Literary Links


JJ (Jeremiah Joseph) Callanan (1795-1829)

The poet and translator of Irish verse, was born in Ballinhassig, Co. Cork, and died at the age of just 34 in Lisbon, where he was staying for his health.

 He wrote a well-known poem about Gougane Barra that many Irish people learned at school. Perhaps you remember it?

You can find the full poem here.

Some of the most memorable lines include:


There is a green island in lone Gougane Barra,
Where Allua of songs rushes forth as an arrow,
In deep-valley'd Desmond - a thousand wild fountains
Come down to that lake from their homes in the mountains.

And its zone of dark hills - oh! to see them all bright'ning,
When the tempest flings out its red banner of lightning;
And the waters rush down, 'mid the thunder's deep rattle,
like clans from their hills at the voice of the battle.

Máire Bhuí Ní Laoghhaire (1774-c.1849)

This renowned Irish-language folk poet and songwriter lived, after marriage, close to the entrance to the pass of Keimaneigh, near Gougane Barra.

Her poem 'Cath Chéim an Fhia' (Battle of Keimaneigh) is a vigorous rousing ballad and a partisan account of a battle between local Whiteboys and a battalion of Yeomanry in 1822.

 Máire had little formal education, but had a great store of traditional learning, ballads, aislings, and laments from the locality. Some of them are still sung in the Irish language in the local schools today.

 

Robert Gibbings (1889-1958)

Robert Gibbings was born in Cork and educated in University College Cork and the Slade School in London. In the 1940s, he came to Gougane Barra Hotel for a week and stayed for six months!

 A writer of fascinating travel books, he was a very skilled artist and illustrated many of his own books including Lovely is the Lee (1944) and Sweet Cork of Thee (1951) in which the area and the family are mentioned frequently and with great affection.

 Neil's Mom Breda said that when she was a child, she thought he was Santa Claus!

On these I ponder
Where'er I wander,
And thus grow fonder,
Sweet Cork of thee.

 

Frank O'Connor (1903-1966)

Born Michael O'Donovan in Cork in 1903, Frank O'Connor was one of Ireland's best-known and most prolific short-story writers. Described as a 'master among masters' of the short-story form, O'Connor spent time in Gougane Barra, staying with Neil's grandmother in Cronin's Hotel. He was personally acquainted with the Tailor and Ansty and wrote the introduction to Eric Cross's book of the same name, when it was reprinted in 1964 long after its censorship was lifted.
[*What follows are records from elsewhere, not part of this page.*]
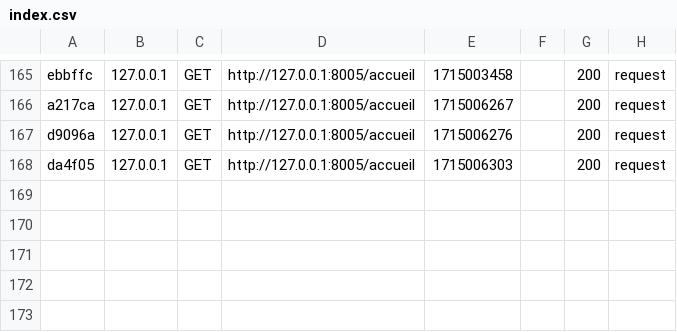
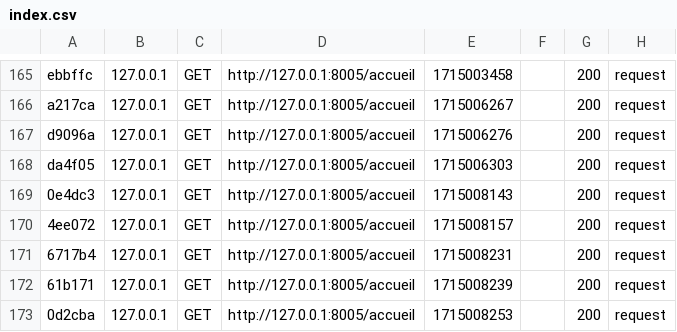
Before and after one commit to BhoyeBah/santartsbusiness, a CSV file: var/cache/dev/profiler/index.csv, drawn as a sheet; only a part is shown, gaps mark what is left out.

Commit message:
video accueil

```diff
--- a/var/cache/dev/profiler/index.csv
+++ b/var/cache/dev/profiler/index.csv
@@ -168 +168,6 @@ d9096a,127.0.0.1,GET,http://127.0.0.1:8005/accueil,1715006276,,200,request
 da4f05,127.0.0.1,GET,http://127.0.0.1:8005/accueil,1715006303,,200,request
+0e4dc3,127.0.0.1,GET,http://127.0.0.1:8005/accueil,1715008143,,200,request
+4ee072,127.0.0.1,GET,http://127.0.0.1:8005/accueil,1715008157,,200,request
+6717b4,127.0.0.1,GET,http://127.0.0.1:8005/accueil,1715008231,,200,request
+61b171,127.0.0.1,GET,http://127.0.0.1:8005/accueil,1715008239,,200,request
+0d2cba,127.0.0.1,GET,http://127.0.0.1:8005/accueil,1715008253,,200,request
```
Also changed, not shown: 2 other files.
In addition to writing short stories, O'Connor was a playwright, novelist, critic and translator of Irish texts. He was a life-long nationalist and went into exile in America for most of the 1950s when much of his work dried up due to his criticisms of the Irish state. He returned to Ireland in 1961 where he spent his last years until his death in 1961.

 

 

 Seán Ó Faoláin (1900-1991)

Born in Co. Cork in 1900, Seán Ó Faoláin was a prolific writer in many genres, perhaps best known for his short stories. He was a vocal critic of Roman Catholicism. Appalled by the brutality following the 1916 Easter Rising, Ó Faoláin changed his name from John Francis Whelan and studied Gaelic. He became involved in anti-British activity prior to the War of Independence.

Once he had his own family, Ó Faoláin spent a number of family holidays in Gougane Barra which are fondly described by his daughter Julia in her memoir Trespassers.